Another bright spot in Treasury’s tax-collection reports has been from state Lottery receipts. They were up by nearly 9% for December, and more than 7% over the first half of the state’s fiscal year.

Thanks to a law passed in 2017, state Lottery revenues now flow directly into New Jersey’s grossly underfunded public-worker pension system. That means the revenue uptick has provided some welcome help for one of the state’s toughest fiscal challenges.

While the final figures for January have yet to be released, Assistant Treasurer Dini Ajmani said during a recent public meeting of state pension officials that it was shaping up to be the best month ever for the state Lottery.

“There is so much pent-up desire for joy out there,” Ajmani said. “One particular outlet where we are seeing some benefit of this basic human need to feel good is the Lottery.”

Transfer-inheritance tax

But telling a potentially far sadder story are the latest tax-collection figures for the state’s transfer-inheritance tax.

In all, tax receipts for the inheritance tax were running ahead of last year’s totals by nearly 30% through the first half the 2021 fiscal year, according to Treasury’s data.

More than 20,000 New Jersey residents have lost their lives to COVID-19 in less than a year.

But at the same time, Wall Street has been booming despite a slowdown at the onset of the pandemic.
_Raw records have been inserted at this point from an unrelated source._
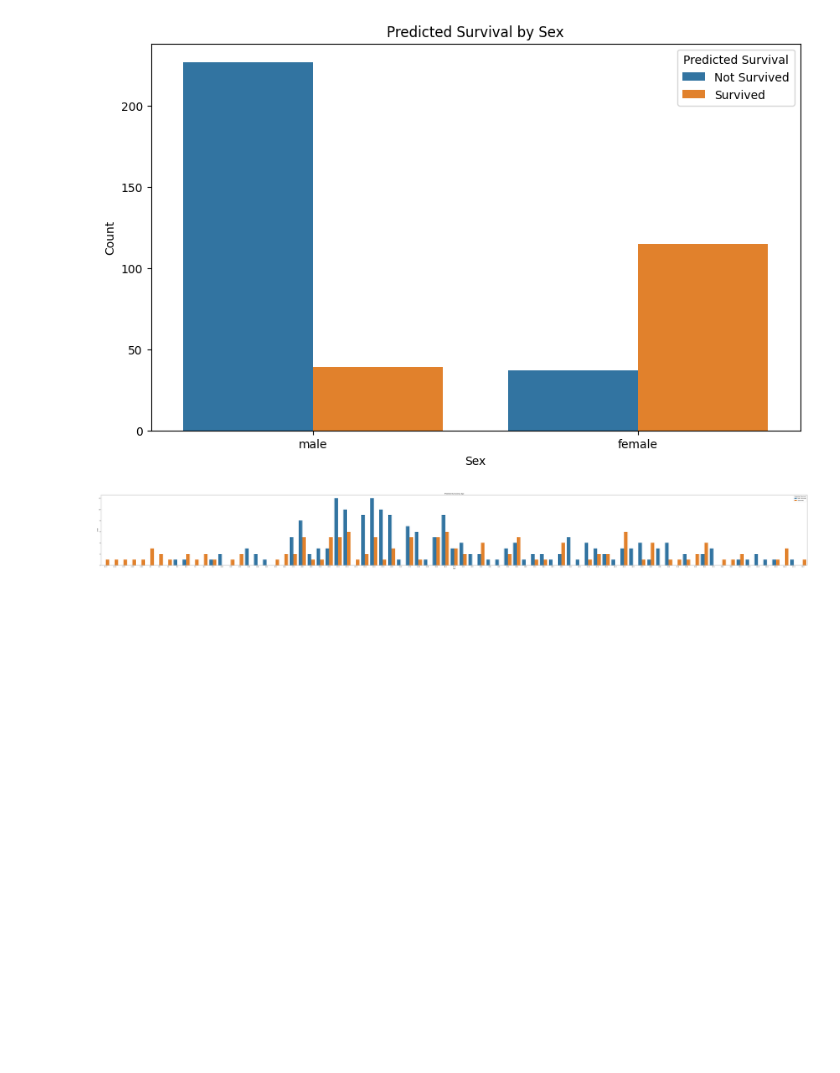
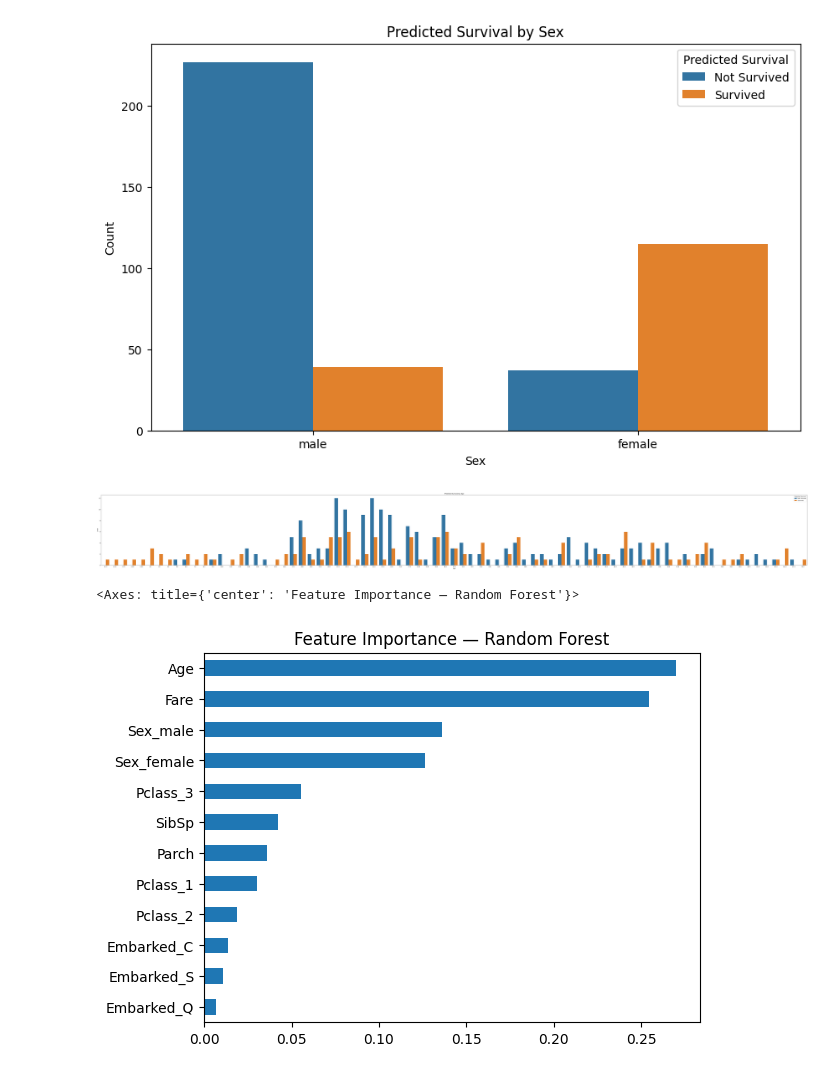
Before and after one commit to babs257/Machine-Learning, a Jupyter notebook: Titanic_Project.ipynb, the cells around one changed output. Saved outputs shown, nothing was run; the diff lists cells and outputs as text; code cells hidden in the pictures; blank space fills up the shorter version.

```diff
--- a/Titanic_Project.ipynb
+++ b/Titanic_Project.ipynb
@@ -444,3 +384,9 @@ plt.legend(title='Predicted Survival', labels=['Not Survived', 'Survived'])
 plt.show()
 # %% [output]
 [figure]
+# %%
+importances = pd.Series(model.feature_importances_, index=X_train.columns)
+importances.sort_values().plot(kind='barh', title='Feature Importance — Random Forest')
+# %% [output]
+<Axes: title={'center': 'Feature Importance — Random Forest'}>
+[figure, added]
```
Also changed, not shown: parts of 3 cells of this notebook.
That suggests market conditions could be boosting the value of the estates of many residents who have died within the last year, regardless of the cause of the death.

“Most likely, the recent increase in revenue collections is more closely connected to estate values and the stock markets are having a positive influence on that,” Sciortino said.

“There is typically a delay of about nine months between a death and the settlement of an estate/inheritance, so higher pandemic death rates may become one factor,” she added.

To read this article in the original format, click: Pandemic tax windfall for NJ: Receipts from house sales and liquor boost state revenues